Information supplied section start

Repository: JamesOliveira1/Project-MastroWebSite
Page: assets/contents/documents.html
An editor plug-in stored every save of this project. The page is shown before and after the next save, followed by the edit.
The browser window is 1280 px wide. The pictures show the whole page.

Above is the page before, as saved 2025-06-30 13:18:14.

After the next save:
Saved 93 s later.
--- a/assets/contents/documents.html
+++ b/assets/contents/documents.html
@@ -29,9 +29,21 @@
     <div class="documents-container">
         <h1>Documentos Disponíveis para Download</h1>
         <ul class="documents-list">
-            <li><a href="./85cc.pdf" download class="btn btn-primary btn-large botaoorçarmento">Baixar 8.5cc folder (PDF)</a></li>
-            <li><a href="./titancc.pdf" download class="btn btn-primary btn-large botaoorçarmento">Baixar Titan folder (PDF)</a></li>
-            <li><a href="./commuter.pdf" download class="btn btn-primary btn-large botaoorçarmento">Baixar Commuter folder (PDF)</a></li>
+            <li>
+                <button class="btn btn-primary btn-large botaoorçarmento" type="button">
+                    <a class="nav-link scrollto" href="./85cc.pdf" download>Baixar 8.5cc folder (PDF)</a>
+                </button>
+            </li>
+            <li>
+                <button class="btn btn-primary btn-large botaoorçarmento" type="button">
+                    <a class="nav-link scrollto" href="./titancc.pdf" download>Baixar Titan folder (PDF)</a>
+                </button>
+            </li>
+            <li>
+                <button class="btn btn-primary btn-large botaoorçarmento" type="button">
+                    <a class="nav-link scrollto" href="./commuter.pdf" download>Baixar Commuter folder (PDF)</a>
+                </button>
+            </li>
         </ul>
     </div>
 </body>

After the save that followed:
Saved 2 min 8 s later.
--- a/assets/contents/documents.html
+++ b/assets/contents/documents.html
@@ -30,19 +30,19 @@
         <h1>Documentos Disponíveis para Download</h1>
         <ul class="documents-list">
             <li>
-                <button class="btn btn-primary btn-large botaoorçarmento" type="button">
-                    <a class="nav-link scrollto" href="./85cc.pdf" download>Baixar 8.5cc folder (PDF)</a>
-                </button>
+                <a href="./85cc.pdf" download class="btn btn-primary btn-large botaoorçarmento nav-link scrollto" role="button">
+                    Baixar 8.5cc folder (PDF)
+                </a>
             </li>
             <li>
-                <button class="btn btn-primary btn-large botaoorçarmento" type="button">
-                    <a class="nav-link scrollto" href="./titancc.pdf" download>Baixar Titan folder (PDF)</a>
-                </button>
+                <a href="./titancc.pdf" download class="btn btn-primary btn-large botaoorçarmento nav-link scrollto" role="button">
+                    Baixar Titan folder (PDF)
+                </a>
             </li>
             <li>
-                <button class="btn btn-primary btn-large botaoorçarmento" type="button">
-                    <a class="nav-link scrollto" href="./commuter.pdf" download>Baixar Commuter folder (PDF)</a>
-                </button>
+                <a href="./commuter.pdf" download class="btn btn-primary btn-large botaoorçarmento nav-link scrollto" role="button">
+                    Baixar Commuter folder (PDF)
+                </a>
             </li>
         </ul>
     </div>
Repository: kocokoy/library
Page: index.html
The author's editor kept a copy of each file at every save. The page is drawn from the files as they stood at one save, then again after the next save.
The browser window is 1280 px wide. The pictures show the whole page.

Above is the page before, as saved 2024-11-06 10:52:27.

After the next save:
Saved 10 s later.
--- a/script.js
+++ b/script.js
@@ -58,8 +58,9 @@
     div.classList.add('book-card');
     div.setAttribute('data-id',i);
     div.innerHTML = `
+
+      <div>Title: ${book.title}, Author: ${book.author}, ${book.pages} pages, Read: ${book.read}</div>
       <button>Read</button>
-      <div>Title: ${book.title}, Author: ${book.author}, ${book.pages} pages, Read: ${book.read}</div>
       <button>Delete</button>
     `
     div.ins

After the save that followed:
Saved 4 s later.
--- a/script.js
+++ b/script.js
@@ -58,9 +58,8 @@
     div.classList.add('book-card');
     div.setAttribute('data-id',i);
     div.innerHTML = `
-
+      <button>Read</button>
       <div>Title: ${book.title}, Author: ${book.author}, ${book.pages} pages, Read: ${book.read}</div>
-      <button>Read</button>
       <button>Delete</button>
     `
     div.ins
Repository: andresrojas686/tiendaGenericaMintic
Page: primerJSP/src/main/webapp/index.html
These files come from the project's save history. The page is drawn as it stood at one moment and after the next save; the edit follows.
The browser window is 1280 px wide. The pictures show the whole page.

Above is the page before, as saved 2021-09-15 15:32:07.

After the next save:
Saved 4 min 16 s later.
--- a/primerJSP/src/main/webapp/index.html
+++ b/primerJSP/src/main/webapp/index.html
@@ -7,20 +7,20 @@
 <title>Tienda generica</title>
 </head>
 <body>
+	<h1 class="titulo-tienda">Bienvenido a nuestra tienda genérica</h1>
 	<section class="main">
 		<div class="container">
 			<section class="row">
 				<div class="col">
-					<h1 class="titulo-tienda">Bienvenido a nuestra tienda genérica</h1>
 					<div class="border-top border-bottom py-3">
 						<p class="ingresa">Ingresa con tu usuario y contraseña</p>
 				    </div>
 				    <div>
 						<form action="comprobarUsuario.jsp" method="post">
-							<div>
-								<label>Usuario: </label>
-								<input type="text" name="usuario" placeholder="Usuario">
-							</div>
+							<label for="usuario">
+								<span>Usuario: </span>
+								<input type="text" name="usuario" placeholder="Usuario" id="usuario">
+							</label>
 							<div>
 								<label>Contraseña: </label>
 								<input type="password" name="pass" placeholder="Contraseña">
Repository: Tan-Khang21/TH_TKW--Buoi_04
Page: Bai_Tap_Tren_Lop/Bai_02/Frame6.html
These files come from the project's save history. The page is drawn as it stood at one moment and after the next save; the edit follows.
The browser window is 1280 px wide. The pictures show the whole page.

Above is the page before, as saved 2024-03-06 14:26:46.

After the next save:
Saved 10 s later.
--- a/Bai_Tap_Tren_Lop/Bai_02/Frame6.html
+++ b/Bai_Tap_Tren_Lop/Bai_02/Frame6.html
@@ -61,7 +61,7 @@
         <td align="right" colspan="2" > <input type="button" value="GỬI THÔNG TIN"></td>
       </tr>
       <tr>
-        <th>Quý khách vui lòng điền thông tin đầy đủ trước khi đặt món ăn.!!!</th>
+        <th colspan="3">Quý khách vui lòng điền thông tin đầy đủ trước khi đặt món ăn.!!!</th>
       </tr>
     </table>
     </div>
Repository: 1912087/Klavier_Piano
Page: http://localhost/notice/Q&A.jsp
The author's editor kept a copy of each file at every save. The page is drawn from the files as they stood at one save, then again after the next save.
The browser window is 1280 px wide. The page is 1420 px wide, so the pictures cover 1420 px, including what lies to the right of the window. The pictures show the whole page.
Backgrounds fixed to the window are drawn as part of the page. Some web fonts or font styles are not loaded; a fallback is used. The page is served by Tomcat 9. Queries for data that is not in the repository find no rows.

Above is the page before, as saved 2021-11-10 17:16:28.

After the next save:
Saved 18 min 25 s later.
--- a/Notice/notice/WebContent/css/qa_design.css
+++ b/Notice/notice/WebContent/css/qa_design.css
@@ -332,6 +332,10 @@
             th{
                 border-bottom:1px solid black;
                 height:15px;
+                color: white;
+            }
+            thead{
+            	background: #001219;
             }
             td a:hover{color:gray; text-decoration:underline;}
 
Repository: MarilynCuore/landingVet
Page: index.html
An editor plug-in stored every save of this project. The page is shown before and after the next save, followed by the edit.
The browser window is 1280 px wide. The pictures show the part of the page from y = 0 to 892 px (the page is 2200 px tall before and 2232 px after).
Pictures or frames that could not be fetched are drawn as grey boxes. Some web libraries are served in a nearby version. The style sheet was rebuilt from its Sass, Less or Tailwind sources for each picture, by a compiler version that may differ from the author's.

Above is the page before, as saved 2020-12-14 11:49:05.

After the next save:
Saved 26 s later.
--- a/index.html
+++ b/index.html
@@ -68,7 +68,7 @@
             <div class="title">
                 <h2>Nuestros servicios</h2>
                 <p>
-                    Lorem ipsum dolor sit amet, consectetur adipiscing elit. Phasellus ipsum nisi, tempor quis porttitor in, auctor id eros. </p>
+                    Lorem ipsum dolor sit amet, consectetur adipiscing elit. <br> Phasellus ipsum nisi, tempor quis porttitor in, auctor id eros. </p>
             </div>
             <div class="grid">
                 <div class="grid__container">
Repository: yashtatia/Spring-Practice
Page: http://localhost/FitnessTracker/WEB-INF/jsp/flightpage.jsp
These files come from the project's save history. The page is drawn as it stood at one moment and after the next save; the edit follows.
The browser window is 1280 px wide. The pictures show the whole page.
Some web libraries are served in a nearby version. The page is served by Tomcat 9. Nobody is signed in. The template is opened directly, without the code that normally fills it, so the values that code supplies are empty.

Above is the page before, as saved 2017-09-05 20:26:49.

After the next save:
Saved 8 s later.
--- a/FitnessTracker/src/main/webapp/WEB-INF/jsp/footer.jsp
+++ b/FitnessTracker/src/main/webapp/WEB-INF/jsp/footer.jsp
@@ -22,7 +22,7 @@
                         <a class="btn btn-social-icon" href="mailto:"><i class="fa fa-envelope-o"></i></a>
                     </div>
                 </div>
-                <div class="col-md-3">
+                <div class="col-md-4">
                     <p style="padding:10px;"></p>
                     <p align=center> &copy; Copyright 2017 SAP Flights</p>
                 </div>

Information supplied section end

▶ Aim of the exercise
Copy the entries word for word. Start at the first line and end with the line containing "Titan folder (PDF)</a></li>".

▶ Task solution
Repository: JamesOliveira1/Project-MastroWebSite
Page: assets/contents/documents.html
An editor plug-in stored every save of this project. The page is shown before and after the next save, followed by the edit.
The browser window is 1280 px wide. The pictures show the whole page.

Above is the page before, as saved 2025-06-30 13:18:14.

After the next save:
Saved 93 s later.
--- a/assets/contents/documents.html
+++ b/assets/contents/documents.html
@@ -29,9 +29,21 @@
     <div class="documents-container">
         <h1>Documentos Disponíveis para Download</h1>
         <ul class="documents-list">
-            <li><a href="./85cc.pdf" download class="btn btn-primary btn-large botaoorçarmento">Baixar 8.5cc folder (PDF)</a></li>
-            <li><a href="./titancc.pdf" download class="btn btn-primary btn-large botaoorçarmento">Baixar Titan folder (PDF)</a></li>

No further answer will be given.